“We have increased our numbers slightly from our early April forecast, due largely to our uncertainty as to whether an El Nino will develop later this summer as well as somewhat marginal Atlantic basin conditions,” said Phil Klotzbach, lead author of the forecasts.

Last year, there were 19 named Atlantic storms, including seven hurricanes and three major hurricanes.

Chemical manufacturers on the Gulf coast keep a close eye on weather patterns during the hurricane season, since they can disrupt operations. However, no hurricane hit the US Gulf coast in 2011.

Regardless, companies take hurricane preparation seriously.

They have long had plans in place to help stem the tide of damage that major storms often bring with them.

However, hurricane preparation plans include more than securing equipment and evacuating employees. Oftentimes, the work does not really start until after the storm passes.

For example, Securitas Security Service USA, which provides security for companies like Dow Chemical, Huntsman and BP, guarantees clients it will provide officers within 48 hours after a hurricane passes.

Jim Hosel, the business development manager for Securitas, said security is a top concern after major weather events, like a hurricane.

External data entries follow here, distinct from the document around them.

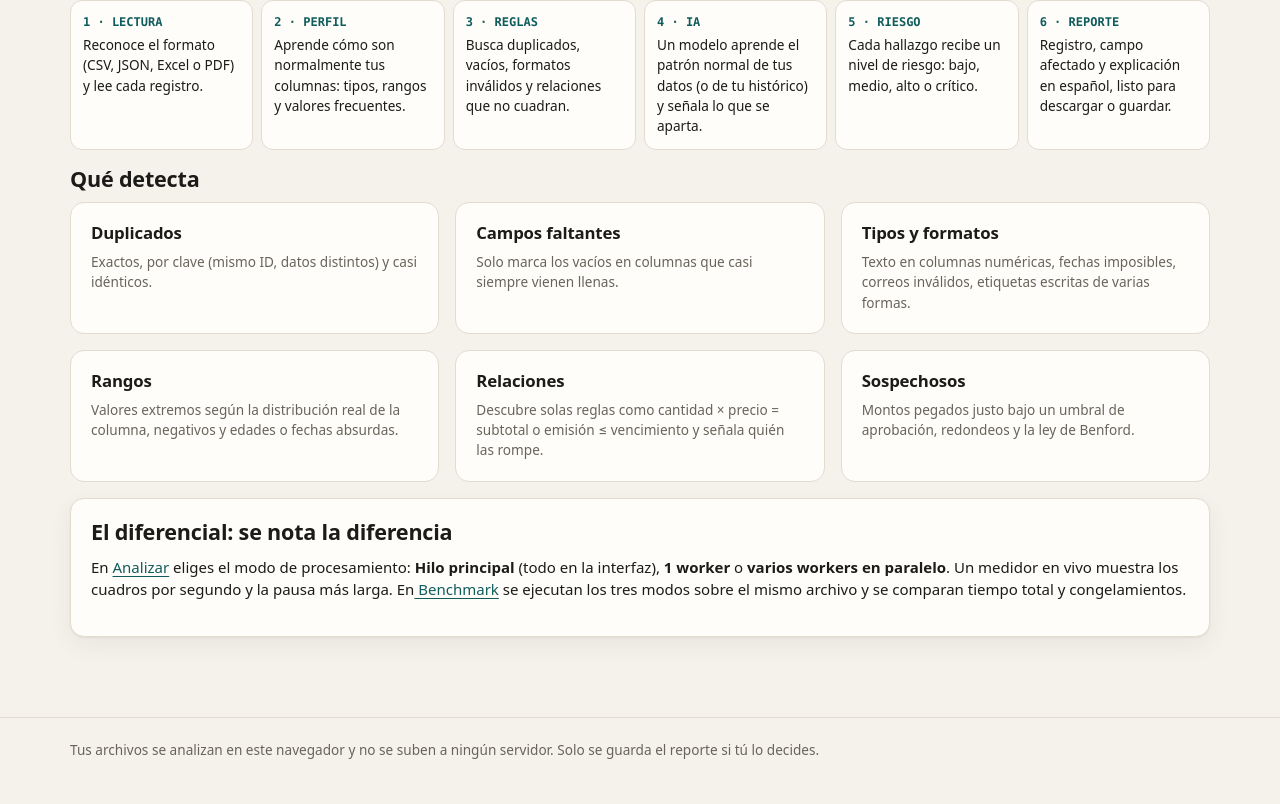
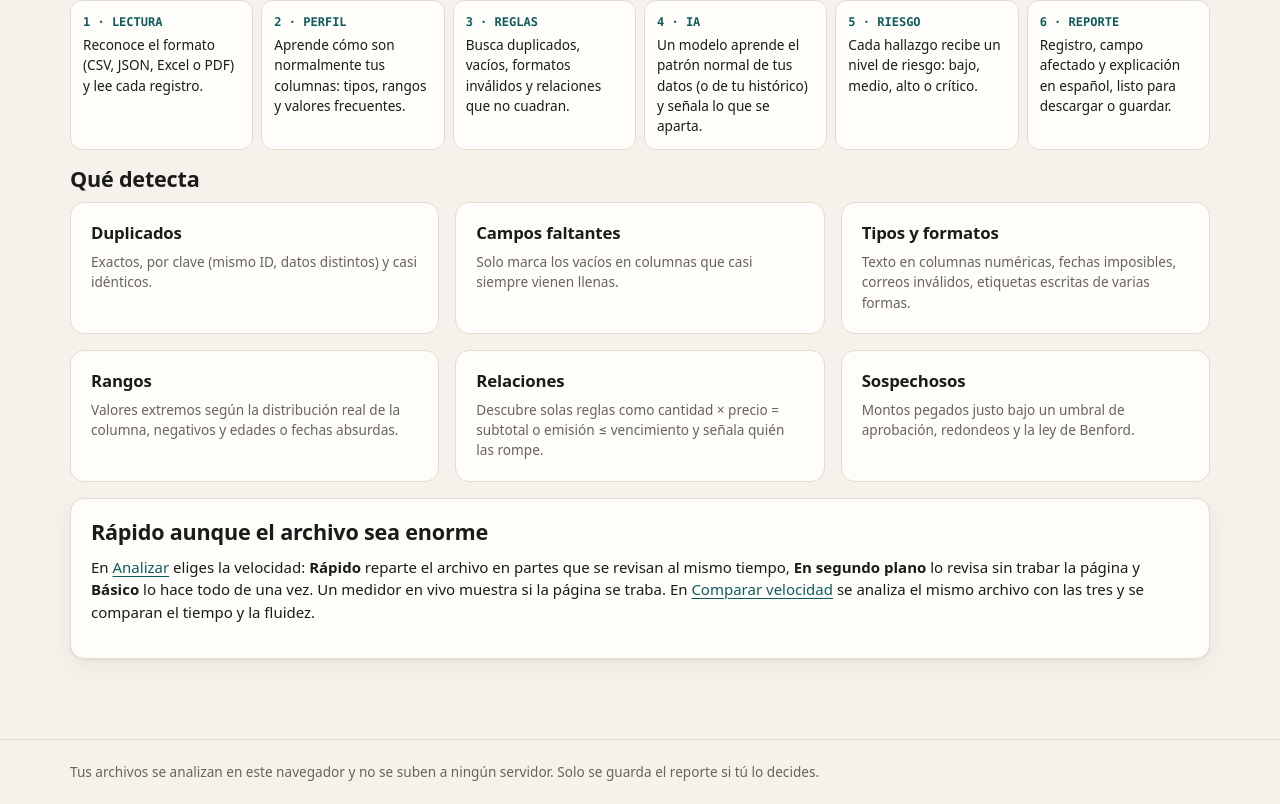
Before and after one commit to JuanMaya8/docu-sentinel-frontend, a Next.js app: page / in a window 1280 px wide. Shown: the part 525-1329 px from the top of the page. Before the commit the page ends 1307 px from the top, so only its background shows below. Built offline with nearby package versions, Linux system fonts and the light colour scheme; no server answers.

Commit message:
copy(home): explain how it works without technical jargon (3/3)
Hunk 3 of 3 in src/app/page.tsx, near: export default function HomePage() {.

```diff
--- a/src/app/page.tsx
+++ b/src/app/page.tsx
@@ -60,11 +60,11 @@ export default function HomePage() {
       </section>
 
       <section className="card" aria-labelledby="dif">
-        <h2 id="dif">El diferencial: se nota la diferencia</h2>
+        <h2 id="dif">Rápido aunque el archivo sea enorme</h2>
         <p>
-          En <Link href="/analizar">Analizar</Link> eliges el modo de procesamiento: <b>Hilo principal</b> (todo en la interfaz), <b>1 worker</b> o
-          <b> varios workers en paralelo</b>. Un medidor en vivo muestra los cuadros por segundo y la pausa más larga. En
-          <Link href="/benchmark"> Benchmark</Link> se ejecutan los tres modos sobre el mismo archivo y se comparan tiempo total y congelamientos.
+          En <Link href="/analizar">Analizar</Link> eliges la velocidad: <b>Rápido</b> reparte el archivo en partes que se revisan al mismo tiempo,
+          <b> En segundo plano</b> lo revisa sin trabar la página y <b>Básico</b> lo hace todo de una vez. Un medidor en vivo muestra si la página se
+          traba. En <Link href="/benchmark">Comparar velocidad</Link> se analiza el mismo archivo con las tres y se comparan el tiempo y la fluidez.
         </p>
       </section>
     </div>
```
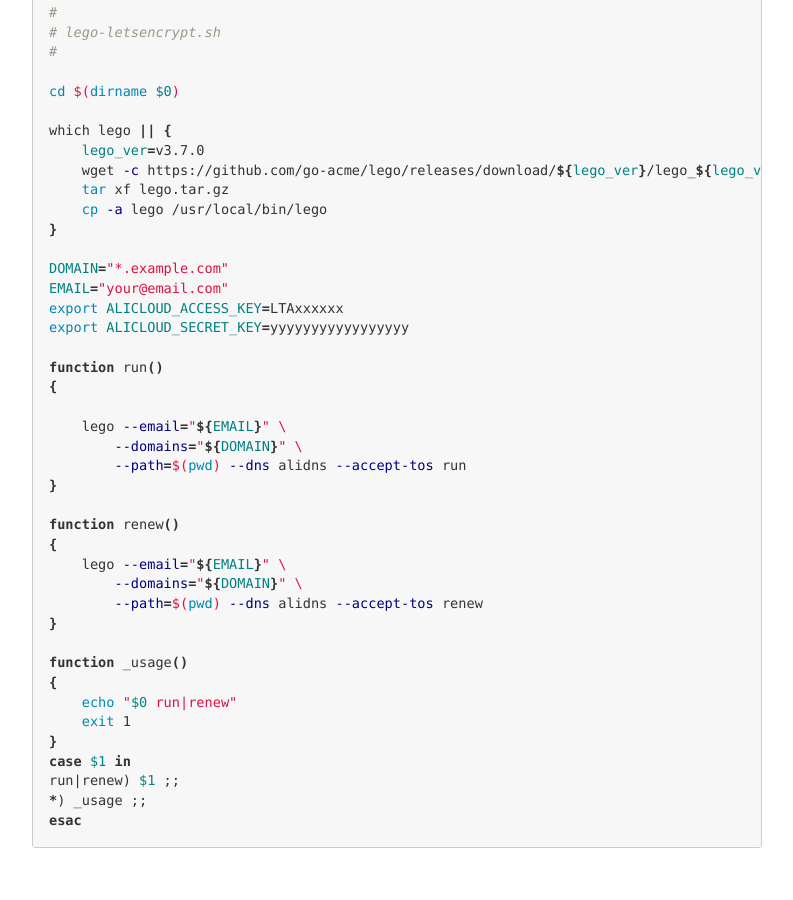
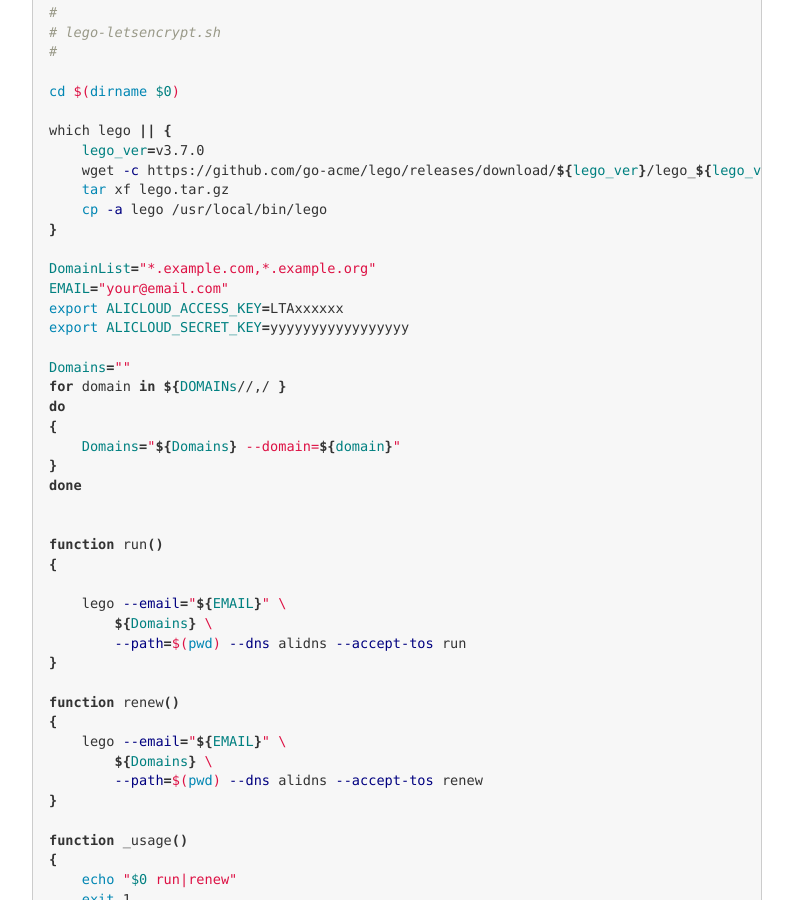
Before and after one commit to octowhale/octowhale.github.io, a Jekyll site: the page built from _posts/2020/2020-01-16-lego-lects-encrypt.md, in a window 1280 px wide and 900 px high, scrolled down 408 px. Shown: the whole window, without its empty margins (118-911 px from the left). Built offline with Jekyll 4.4.1, drawn with Linux system fonts in a browser that asks for light colours; comment, search, counter and statistics services are not loaded.

Commit message:
letsencrypt 支持多域名

```diff
--- a/_posts/2020/2020-01-16-lego-lects-encrypt.md
+++ b/_posts/2020/2020-01-16-lego-lects-encrypt.md
@@ -27,23 +27,32 @@ which lego || {
     cp -a lego /usr/local/bin/lego
 }
 
-DOMAIN="*.example.com"
+DomainList="*.example.com,*.example.org"
 EMAIL="your@email.com"
 export ALICLOUD_ACCESS_KEY=LTAxxxxxx
 export ALICLOUD_SECRET_KEY=yyyyyyyyyyyyyyyyy
+
+Domains=""
+for domain in ${DOMAINs//,/ }
+do
+{
+    Domains="${Domains} --domain=${domain}"
+}
+done
+
 
 function run()
 {
 
     lego --email="${EMAIL}" \
-        --domains="${DOMAIN}" \
+        ${Domains} \
         --path=$(pwd) --dns alidns --accept-tos run
 }
 
 function renew()
 {
     lego --email="${EMAIL}" \
-        --domains="${DOMAIN}" \
+        ${Domains} \
         --path=$(pwd) --dns alidns --accept-tos renew
 }
 
```
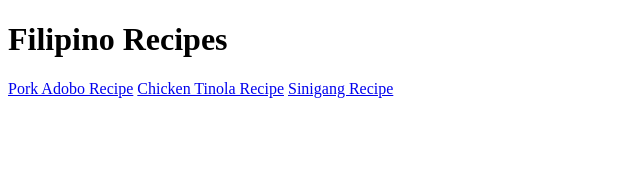
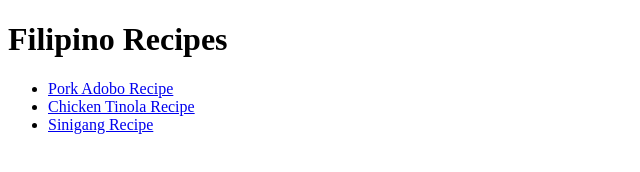
Before and after one commit to sightsite/odin-recipes, a plain HTML site: page index.html in a window 1280 px wide. Shown: the whole page, without its empty margins (0-640 px from the left). Drawn offline with Linux system fonts and the light colour scheme.

Commit message:
add index.html

```diff
--- a/index.html
+++ b/index.html
@@ -6,13 +6,15 @@
     </head>
     <body>
         <h1>Filipino Recipes</h1>
-        <a href="recipes/pork-adobo.html" target="_blank"
+        <ul>
+        <li><a href="recipes/pork-adobo.html" target="_blank"
         rel="noopener noreferrer">
-            Pork Adobo Recipe</a>
-        <a href="recipes/tinola.html" target="_blank"
+            Pork Adobo Recipe</a></li>
+        <li><a href="recipes/tinola.html" target="_blank"
         rel="noopener noreferrer">
-            Chicken Tinola Recipe</a>
-        <a href="recipes/sinigang.html" target="_blank"
-        rel="noopener noreferrer">Sinigang Recipe</a>
+            Chicken Tinola Recipe</a></li>
+        <li><a href="recipes/sinigang.html" target="_blank"
+        rel="noopener noreferrer">Sinigang Recipe</a></li>
+        </ul>
     </body>
 </html>
```
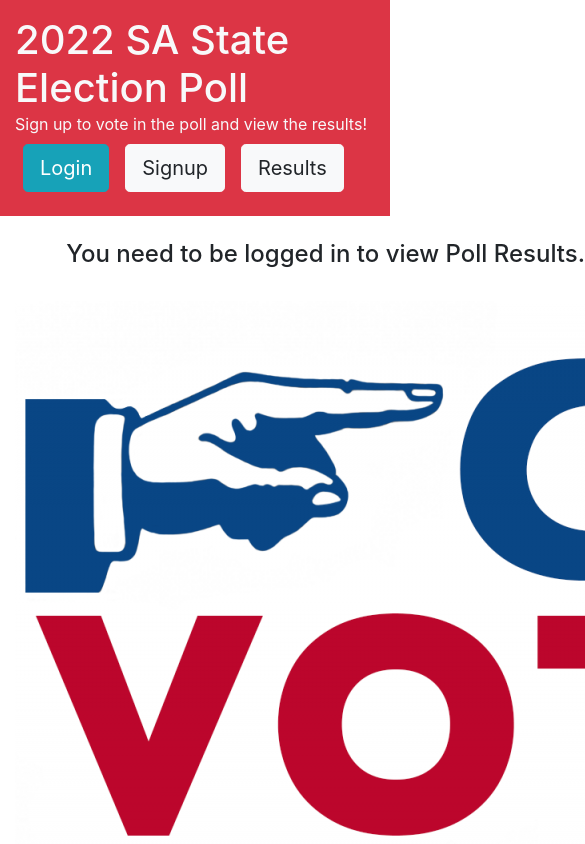
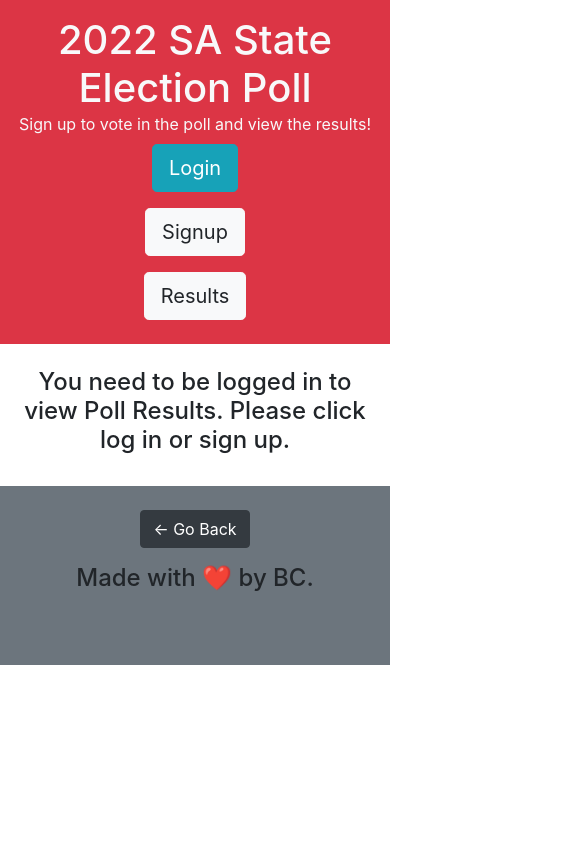
Before and after one commit to B3nj1e/MERN-Election-Poll, a React (Create React App) app in the folder client/: page /results in a window 390 px wide. Shown: the top 844 px of the page, 585 px wide, since content can reach past the window. Built offline with nearby package versions, Linux system fonts and the light colour scheme; no server answers.

Commit message:
fully functioning MVP

```diff
--- a/client/src/components/Footer/index.js
+++ b/client/src/components/Footer/index.js
@@ -25,7 +25,7 @@ const Footer = () => {
           >
             ❤️
           </span>{' '}
-          by Ben Clewer.
+          by BC.
         </h4>
       </div>
     </footer>
--- a/client/src/components/Header/index.js
+++ b/client/src/components/Header/index.js
@@ -9,15 +9,15 @@ const Header = () => {
     Auth.logout();
   };
   return (
-    <header className="header bg-danger md-bg-primary text-light mb-4 py-3 flex-row align-center " >
+    <header className="bg-danger text-light mb-4 py-3 flex-row align-center " >
       <div className="container flex-row justify-space-between-lg justify-center align-center">
-        <div>
+        <div id="title">
           <Link className="text-light" to="/">
             <h1 className="m-0">2022 SA State Election Poll</h1>
           </Link>
 
         </div>
-        <div>
+        <div id="navbuttons">
           {Auth.loggedIn() ? (
             <>
               <span>Hey {Auth.getProfile().data.username}!</span>
@@ -49,4 +49,6 @@ const Header = () => {
   );
 };
 
+
+
 export default Header;
--- a/client/src/index.css
+++ b/client/src/index.css
@@ -16,21 +16,22 @@
   background-repeat: no-repeat;
 }
 
-#results {
+#chart {
   display: flex;
   width: 70%;
 }
 
-#results-container {
+#results {
   display: flex;
   flex-direction: column;
   align-items: center;
   text-align: center;
+  flex-wrap: wrap;
 }
 
 .parent {
   display: flex;
-  /* flex-direction: column; */
+  flex-direction: column;
   justify-content: space-evenly;
   align-items: center;
   text-align: center;
@@ -38,8 +39,38 @@
   max-width: 100%;
 }
 
-@media (max-width: 767.98px) {
-  .header {
-    background: bg-danger;
+@media screen and (max-width: 1030px) {
+  #govote {
+    display: flex;
+    background-image: none;
+    height: auto;
+    width: auto;
   }
- }
+}
+
+@media screen and (max-width: 600px) {
+  #govote {
+    display: flex;
+    background-image: none;
+    height: auto;
+    width: auto;
+  }
+
+  #navbuttons {
+    display: flex;
+    flex-direction: column;
+    justify-content: space-evenly;
+    align-items: center;
+    text-align: center;
+    flex-wrap: wrap;
+  }
+
+  #title {
+    text-align: center;
+  }
+
+  header {
+    background-color: aqua;
+  }
+
+}
--- a/client/src/pages/Login.js
+++ b/client/src/pages/Login.js
@@ -49,7 +49,7 @@ const Login = (props) => {
             {data ? (
               <p>
                 Success! You may now head{' '}
-                <Link to="/">back to the homepage.</Link>
+                <Link to="/results">back to the homepage.</Link>
               </p>
             ) : (
               <form onSubmit={handleFormSubmit}>
```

“Most of those facilities are federally regulated for security,” he said. “They have very steep requirements.”

Hosel said they have a plan in place in the event of a hurricane that allows them to bring in officers from all over the country.

“We usually bring officers into staging areas outside the influenced area,” he said. “Once the storm passes over, and local governments let us in, we bring the officers in to secure the plants.”

The US Department of Homeland Security has established security requirements for plants and refineries situated on waterways, Hosel said.

Those plants are vulnerable after major hurricanes and must be protected from threats, such as terrorist attacks and looters, he added.

“The aftermath is just as bad, if not worse, than the actual hurricane,” Hosel said.

Hurricane Katrina in 2005 proved to be an especially challenging test for Securitas.

The company had to house officers on a cruise ship and transport them back forth to sites by helicopter.

“It was hard getting people back into those sites to protect them,” Hosel said. “There was a lot of looting and theft. All the bad guys come out during the aftermath.”

As a result of the 2005 hurricane season, the State of Louisiana helped form the Louisiana Business Emergency Operations Center (LBEOC).

“It provides the private sector with information to help prepare, react, respond and recover for a major event,” said Ed Flynn, the vice president of health, safety and security for the Louisiana Chemical Association.

Additionally, Flynn said many companies have abandoned conventional forecasting and weather services and adopted their own sophisticated systems.

“There certainly have been investments in upgrades to weather forecasting systems for facilities,” he said. “Companies have also taken advantage of social media to help communicate with employees and the public.”

By: Bobbie Clark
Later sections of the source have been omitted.